Business mogul Kevin O’Leary wants to invest in a US refinery, says fossil fuels will stick around
April 13, 2023
Taliban spokesman Zabihullah Mujahid said that music will be banned in public places and justified his move by claiming that music is forbidden in Islam.
Zabihullah Mujahid, a spokesman for the Taliban, gave an interview to The New York Times where he discussed how the Islamic group intended to run the country and sought to downplay concerns about the treatment of women and reprisals against those who worked with U.S. forces. He also addressed the issue of music in public, which was banned during the Taliban’s previous stint in power between 1996 and 2001, suggesting it will soon be prohibited.
“Music is forbidden in Islam,” Mujahid said. “But we’re hoping that we can persuade people not to do such things, instead of pressuring them,” he said. When the Taliban came to power in Afghanistan in 1996, they banned almost all music, considering it sinful.
Cassette tapes were destroyed and strung up on trees, according to The Associated Press. An exception was made for some vocal religious pieces, however.
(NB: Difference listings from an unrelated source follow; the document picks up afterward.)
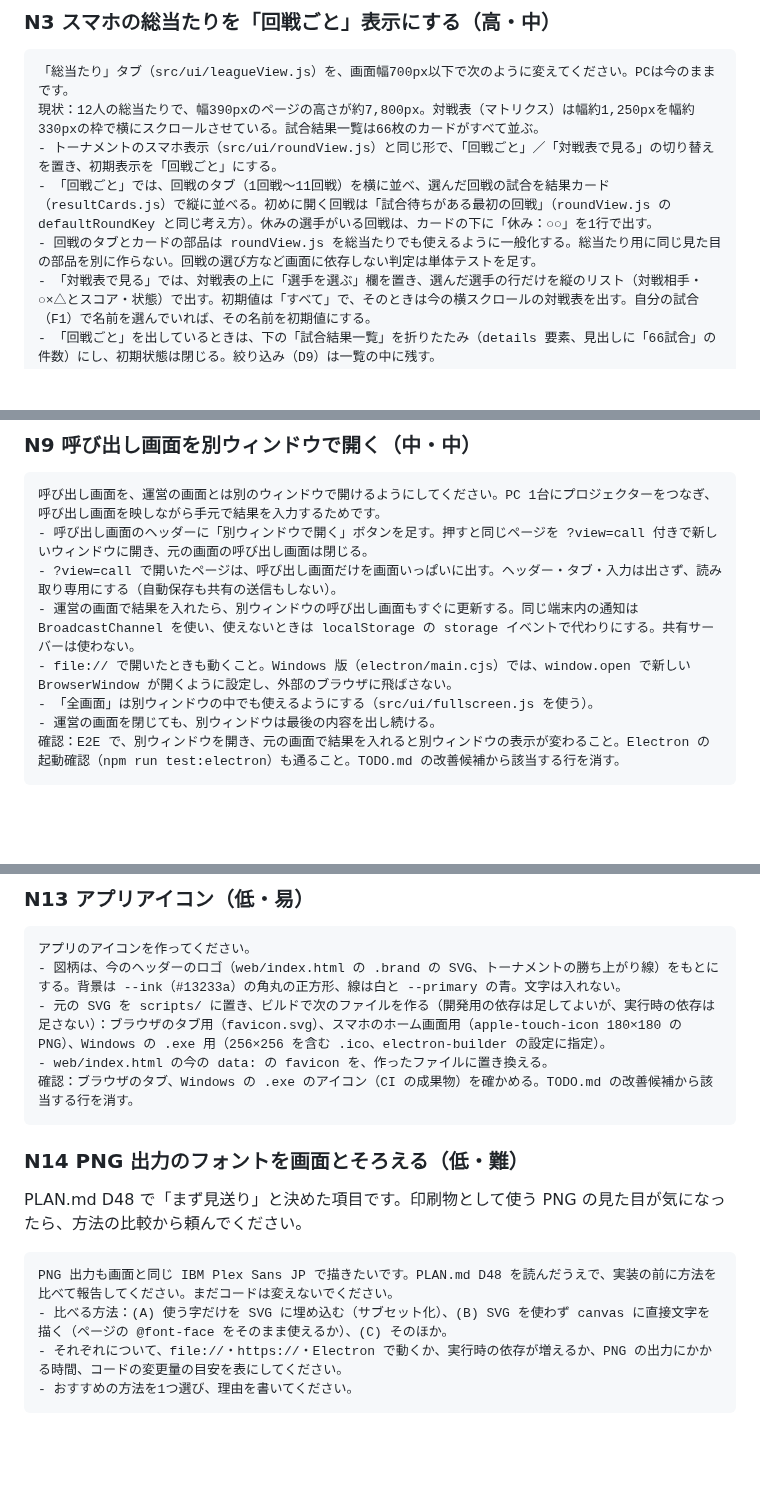
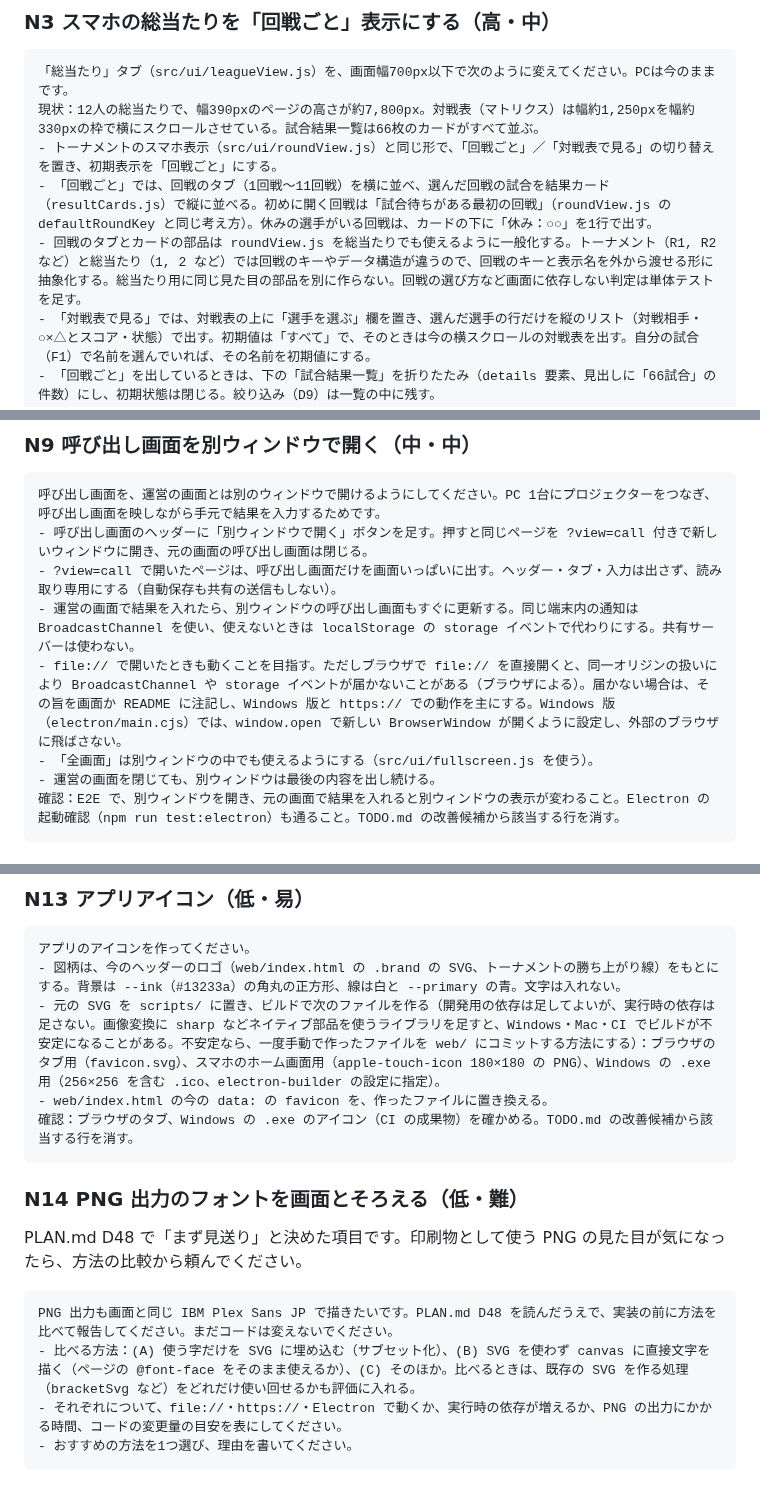
Before and after one commit to bibi257/-, a Markdown page: docs/ui-plan-2.md, 3 parts joined by grey strips. GitHub-like rendering; blank space fills up the shorter version.

Commit message:
docs: 計画書への指摘4点を反映（回戦キーの抽象化・file://の制限・アイコン生成・PNG比較の観点）
Co-Authored-By: Claude Sonnet 5.5 <noreply@anthropic.com>
Claude-Session: https://claude.ai/code/session_01SagCXMBG91wJTJpQLJXyN4

````diff
--- a/docs/ui-plan-2.md
+++ b/docs/ui-plan-2.md
@@ -118,7 +118,7 @@ AIは毎回 CLAUDE.md・PLAN.md・TODO.md を読んでから作業します。
 現状：12人の総当たりで、幅390pxのページの高さが約7,800px。対戦表（マトリクス）は幅約1,250pxを幅約330pxの枠で横にスクロールさせている。試合結果一覧は66枚のカードがすべて並ぶ。
 - トーナメントのスマホ表示（src/ui/roundView.js）と同じ形で、「回戦ごと」／「対戦表で見る」の切り替えを置き、初期表示を「回戦ごと」にする。
 - 「回戦ごと」では、回戦のタブ（1回戦〜11回戦）を横に並べ、選んだ回戦の試合を結果カード（resultCards.js）で縦に並べる。初めに開く回戦は「試合待ちがある最初の回戦」（roundView.js の defaultRoundKey と同じ考え方）。休みの選手がいる回戦は、カードの下に「休み：○○」を1行で出す。
-- 回戦のタブとカードの部品は roundView.js を総当たりでも使えるように一般化する。総当たり用に同じ見た目の部品を別に作らない。回戦の選び方など画面に依存しない判定は単体テストを足す。
+- 回戦のタブとカードの部品は roundView.js を総当たりでも使えるように一般化する。トーナメント（R1, R2 など）と総当たり（1, 2 など）では回戦のキーやデータ構造が違うので、回戦のキーと表示名を外から渡せる形に抽象化する。総当たり用に同じ見た目の部品を別に作らない。回戦の選び方など画面に依存しない判定は単体テストを足す。
 - 「対戦表で見る」では、対戦表の上に「選手を選ぶ」欄を置き、選んだ選手の行だけを縦のリスト（対戦相手・○×△とスコア・状態）で出す。初期値は「すべて」で、そのときは今の横スクロールの対戦表を出す。自分の試合（F1）で名前を選んでいれば、その名前を初期値にする。
 - 「回戦ごと」を出しているときは、下の「試合結果一覧」を折りたたみ（details 要素、見出しに「66試合」の件数）にし、初期状態は閉じる。絞り込み（D9）は一覧の中に残す。
 - 結果を保存したあとは、その試合のカードを今と同じ方法で1.5秒強調する。その回戦の試合がすべて終わっても、回戦のタブは自動で切り替えない（入力中に画面が動かないようにするため）。
@@ -196,7 +196,7 @@ AIは毎回 CLAUDE.md・PLAN.md・TODO.md を読んでから作業します。
 - 呼び出し画面のヘッダーに「別ウィンドウで開く」ボタンを足す。押すと同じページを ?view=call 付きで新しいウィンドウに開き、元の画面の呼び出し画面は閉じる。
 - ?view=call で開いたページは、呼び出し画面だけを画面いっぱいに出す。ヘッダー・タブ・入力は出さず、読み取り専用にする（自動保存も共有の送信もしない）。
 - 運営の画面で結果を入れたら、別ウィンドウの呼び出し画面もすぐに更新する。同じ端末内の通知は BroadcastChannel を使い、使えないときは localStorage の storage イベントで代わりにする。共有サーバーは使わない。
-- file:// で開いたときも動くこと。Windows 版（electron/main.cjs）では、window.open で新しい BrowserWindow が開くように設定し、外部のブラウザに飛ばさない。
+- file:// で開いたときも動くことを目指す。ただしブラウザで file:// を直接開くと、同一オリジンの扱いにより BroadcastChannel や storage イベントが届かないことがある（ブラウザによる）。届かない場合は、その旨を画面か README に注記し、Windows 版と https:// での動作を主にする。Windows 版（electron/main.cjs）では、window.open で新しい BrowserWindow が開くように設定し、外部のブラウザに飛ばさない。
 - 「全画面」は別ウィンドウの中でも使えるようにする（src/ui/fullscreen.js を使う）。
 - 運営の画面を閉じても、別ウィンドウは最後の内容を出し続ける。
 確認：E2E で、別ウィンドウを開き、元の画面で結果を入れると別ウィンドウの表示が変わること。Electron の起動確認（npm run test:electron）も通ること。TODO.md の改善候補から該当する行を消す。
@@ -238,7 +238,7 @@ AIは毎回 CLAUDE.md・PLAN.md・TODO.md を読んでから作業します。
 ```markdown
 アプリのアイコンを作ってください。
 - 図柄は、今のヘッダーのロゴ（web/index.html の .brand の SVG、トーナメントの勝ち上がり線）をもとにする。背景は --ink（#13233a）の角丸の正方形、線は白と --primary の青。文字は入れない。
-- 元の SVG を scripts/ に置き、ビルドで次のファイルを作る（開発用の依存は足してよいが、実行時の依存は足さない）：ブラウザのタブ用（favicon.svg）、スマホのホーム画面用（apple-touch-icon 180×180 の PNG）、Windows の .exe 用（256×256 を含む .ico、electron-builder の設定に指定）。
+- 元の SVG を scripts/ に置き、ビルドで次のファイルを作る（開発用の依存は足してよいが、実行時の依存は足さない。画像変換に sharp などネイティブ部品を使うライブラリを足すと、Windows・Mac・CI でビルドが不安定になることがある。不安定なら、一度手動で作ったファイルを web/ にコミットする方法にする）：ブラウザのタブ用（favicon.svg）、スマホのホーム画面用（apple-touch-icon 180×180 の PNG）、Windows の .exe 用（256×256 を含む .ico、electron-builder の設定に指定）。
 - web/index.html の今の data: の favicon を、作ったファイルに置き換える。
 確認：ブラウザのタブ、Windows の .exe のアイコン（CI の成果物）を確かめる。TODO.md の改善候補から該当する行を消す。
 ```
@@ -249,7 +249,7 @@ PLAN.md D48 で「まず見送り」と決めた項目です。印刷物とし
 
 ```markdown
 PNG 出力も画面と同じ IBM Plex Sans JP で描きたいです。PLAN.md D48 を読んだうえで、実装の前に方法を比べて報告してください。まだコードは変えないでください。
-- 比べる方法：(A) 使う字だけを SVG に埋め込む（サブセット化）、(B) SVG を使わず canvas に直接文字を描く（ページの @font-face をそのまま使えるか）、(C) そのほか。
+- 比べる方法：(A) 使う字だけを SVG に埋め込む（サブセット化）、(B) SVG を使わず canvas に直接文字を描く（ページの @font-face をそのまま使えるか）、(C) そのほか。比べるときは、既存の SVG を作る処理（bracketSvg など）をどれだけ使い回せるかも評価に入れる。
 - それぞれについて、file://・https://・Electron で動くか、実行時の依存が増えるか、PNG の出力にかかる時間、コードの変更量の目安を表にしてください。
 - おすすめの方法を1つ選び、理由を書いてください。
 ```
````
Afghan radio and TV stations have been playing only Islamic songs amid the Taliban takeover of the country.
ARTICLE: PAUL MURDOCH
MANAGING EDITOR: CARSON CHOATE
PHOTO CREDITS: FT.COM